The more we drove around, the more of these rings of redwoods we discovered, family units together in the wild. There’s something about the intimacy of relationships in nature that defies explanation. How plants become stronger while relying on one another in a way that’s organic and positive. When a parent tree dies, the sprouts coming from that root system will be stronger and more stable than those sprouting independently.
At this time of year, with Easter just days away, the redemptive aspect of a parent tree providing the necessary nutrients for healthy growth for its sprouts reflects a sacrificial perspective on what real love is.
Easter is the ultimate picture of love and sacrifice, of life given for life, of love conquering death. It’s the reality of a loving God wanting those He’s created to know Him and the power of His love. To do that, He had to become like one of us that we could see and experience grace, forgiveness, and unconditional love.
Jesus came to this world to show us God.
The parent tree.
For us to have access to God, we have to have a renewal we can’t provide for ourselves. A perfecting that we can’t achieve on our own. So God came in the flesh, not just to show us God, but to die for us as His Son.
Providing the nutrients we need for spiritual wholeness and the hope of heaven.
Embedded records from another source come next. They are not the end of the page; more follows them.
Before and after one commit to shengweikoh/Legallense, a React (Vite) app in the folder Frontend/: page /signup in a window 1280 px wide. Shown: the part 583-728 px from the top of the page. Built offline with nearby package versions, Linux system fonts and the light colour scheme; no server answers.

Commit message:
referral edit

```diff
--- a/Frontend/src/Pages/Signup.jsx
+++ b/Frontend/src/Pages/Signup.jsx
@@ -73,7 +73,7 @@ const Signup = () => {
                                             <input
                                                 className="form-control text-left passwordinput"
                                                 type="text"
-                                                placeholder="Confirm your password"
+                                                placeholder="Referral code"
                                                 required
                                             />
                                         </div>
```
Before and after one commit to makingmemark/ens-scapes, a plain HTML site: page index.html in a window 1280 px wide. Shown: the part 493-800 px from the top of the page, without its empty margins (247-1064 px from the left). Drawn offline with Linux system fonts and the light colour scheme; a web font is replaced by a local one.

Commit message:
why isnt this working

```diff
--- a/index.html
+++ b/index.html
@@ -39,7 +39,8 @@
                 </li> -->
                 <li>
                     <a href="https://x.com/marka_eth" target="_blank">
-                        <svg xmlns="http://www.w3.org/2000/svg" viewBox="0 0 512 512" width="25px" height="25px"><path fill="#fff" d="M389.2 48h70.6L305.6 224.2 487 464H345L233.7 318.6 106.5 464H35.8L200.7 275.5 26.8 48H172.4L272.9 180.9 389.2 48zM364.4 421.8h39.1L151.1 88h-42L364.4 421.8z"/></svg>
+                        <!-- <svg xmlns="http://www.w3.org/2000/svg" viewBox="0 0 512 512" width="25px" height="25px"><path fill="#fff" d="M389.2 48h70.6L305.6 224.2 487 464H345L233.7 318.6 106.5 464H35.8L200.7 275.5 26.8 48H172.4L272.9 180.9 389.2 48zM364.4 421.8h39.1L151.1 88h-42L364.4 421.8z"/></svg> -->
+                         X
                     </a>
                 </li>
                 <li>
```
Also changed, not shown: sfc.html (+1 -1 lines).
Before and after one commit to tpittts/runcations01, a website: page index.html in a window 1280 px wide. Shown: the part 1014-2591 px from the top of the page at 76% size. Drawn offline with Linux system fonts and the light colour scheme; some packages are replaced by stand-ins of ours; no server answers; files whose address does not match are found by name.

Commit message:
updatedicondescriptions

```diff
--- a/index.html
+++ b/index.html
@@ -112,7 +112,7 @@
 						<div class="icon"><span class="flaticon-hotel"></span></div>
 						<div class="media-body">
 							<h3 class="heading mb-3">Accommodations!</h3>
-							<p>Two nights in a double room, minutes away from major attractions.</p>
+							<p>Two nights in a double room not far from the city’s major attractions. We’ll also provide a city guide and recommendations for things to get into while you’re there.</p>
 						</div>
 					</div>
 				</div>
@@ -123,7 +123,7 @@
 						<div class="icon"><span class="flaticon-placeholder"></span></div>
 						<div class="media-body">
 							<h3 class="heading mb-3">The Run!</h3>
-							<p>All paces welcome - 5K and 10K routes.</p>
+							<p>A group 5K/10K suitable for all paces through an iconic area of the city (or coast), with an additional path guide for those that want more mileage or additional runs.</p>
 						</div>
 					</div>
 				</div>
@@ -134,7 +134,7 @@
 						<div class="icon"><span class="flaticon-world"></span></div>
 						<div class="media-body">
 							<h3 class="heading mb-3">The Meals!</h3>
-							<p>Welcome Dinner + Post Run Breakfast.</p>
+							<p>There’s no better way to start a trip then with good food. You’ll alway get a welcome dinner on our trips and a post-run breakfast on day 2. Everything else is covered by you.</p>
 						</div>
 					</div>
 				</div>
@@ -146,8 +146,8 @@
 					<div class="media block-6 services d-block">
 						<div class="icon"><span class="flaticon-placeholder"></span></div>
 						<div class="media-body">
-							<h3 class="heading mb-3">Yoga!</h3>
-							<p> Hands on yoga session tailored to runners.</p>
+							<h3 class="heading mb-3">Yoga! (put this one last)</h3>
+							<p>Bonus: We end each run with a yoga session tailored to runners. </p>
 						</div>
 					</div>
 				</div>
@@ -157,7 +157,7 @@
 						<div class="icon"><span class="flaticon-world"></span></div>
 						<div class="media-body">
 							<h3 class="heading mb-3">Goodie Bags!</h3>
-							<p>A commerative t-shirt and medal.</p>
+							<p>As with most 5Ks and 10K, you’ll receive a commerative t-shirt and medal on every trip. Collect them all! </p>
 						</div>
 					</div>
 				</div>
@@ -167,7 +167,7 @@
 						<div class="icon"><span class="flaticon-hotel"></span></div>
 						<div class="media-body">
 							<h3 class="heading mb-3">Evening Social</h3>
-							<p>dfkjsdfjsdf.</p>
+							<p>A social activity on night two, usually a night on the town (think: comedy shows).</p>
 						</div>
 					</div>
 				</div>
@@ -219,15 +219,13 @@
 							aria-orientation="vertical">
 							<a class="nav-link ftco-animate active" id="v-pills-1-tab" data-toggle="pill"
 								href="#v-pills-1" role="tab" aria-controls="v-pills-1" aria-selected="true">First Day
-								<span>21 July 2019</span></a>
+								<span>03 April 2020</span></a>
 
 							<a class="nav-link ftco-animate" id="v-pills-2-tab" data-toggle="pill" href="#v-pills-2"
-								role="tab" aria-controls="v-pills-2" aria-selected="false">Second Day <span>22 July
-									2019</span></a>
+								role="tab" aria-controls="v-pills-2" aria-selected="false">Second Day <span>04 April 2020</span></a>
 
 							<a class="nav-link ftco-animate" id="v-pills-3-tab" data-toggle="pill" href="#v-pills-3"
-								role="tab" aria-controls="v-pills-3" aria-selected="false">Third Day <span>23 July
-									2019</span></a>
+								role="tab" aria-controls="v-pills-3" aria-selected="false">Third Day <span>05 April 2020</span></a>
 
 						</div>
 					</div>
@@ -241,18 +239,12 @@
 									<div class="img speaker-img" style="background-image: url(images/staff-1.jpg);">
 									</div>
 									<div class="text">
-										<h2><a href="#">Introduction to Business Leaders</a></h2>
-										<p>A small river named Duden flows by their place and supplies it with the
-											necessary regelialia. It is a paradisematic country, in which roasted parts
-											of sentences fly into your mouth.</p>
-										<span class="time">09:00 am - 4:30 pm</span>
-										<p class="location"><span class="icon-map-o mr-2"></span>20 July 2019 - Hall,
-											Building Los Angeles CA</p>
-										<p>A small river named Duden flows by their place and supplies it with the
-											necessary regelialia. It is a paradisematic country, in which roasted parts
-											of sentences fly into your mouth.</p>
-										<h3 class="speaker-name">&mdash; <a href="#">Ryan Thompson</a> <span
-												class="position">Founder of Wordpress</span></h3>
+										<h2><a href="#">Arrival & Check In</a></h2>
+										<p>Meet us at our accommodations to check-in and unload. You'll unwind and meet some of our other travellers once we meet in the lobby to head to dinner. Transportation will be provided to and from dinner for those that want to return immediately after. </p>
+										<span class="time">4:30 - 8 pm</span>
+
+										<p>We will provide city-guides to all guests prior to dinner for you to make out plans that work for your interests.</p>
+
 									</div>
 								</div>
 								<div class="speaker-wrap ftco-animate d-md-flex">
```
Redwoods thrive from the established root systems of older trees. Life comes from life well lived, and the one flourishes when life is over for the other.
Jesus has established a lifestyle for us to embrace, one where He has provided exactly what we need for eternal life and the guarantee of heaven. He died so we might live.
The longevity of the redwoods is a finite picture of the hope of heaven. An assurance that we are more than this world sees of us.
Take a page from the book the redwoods wrote. Sink your roots deep into Someone who matters, who cares about what you are and who you become.
Life now and then will be richer.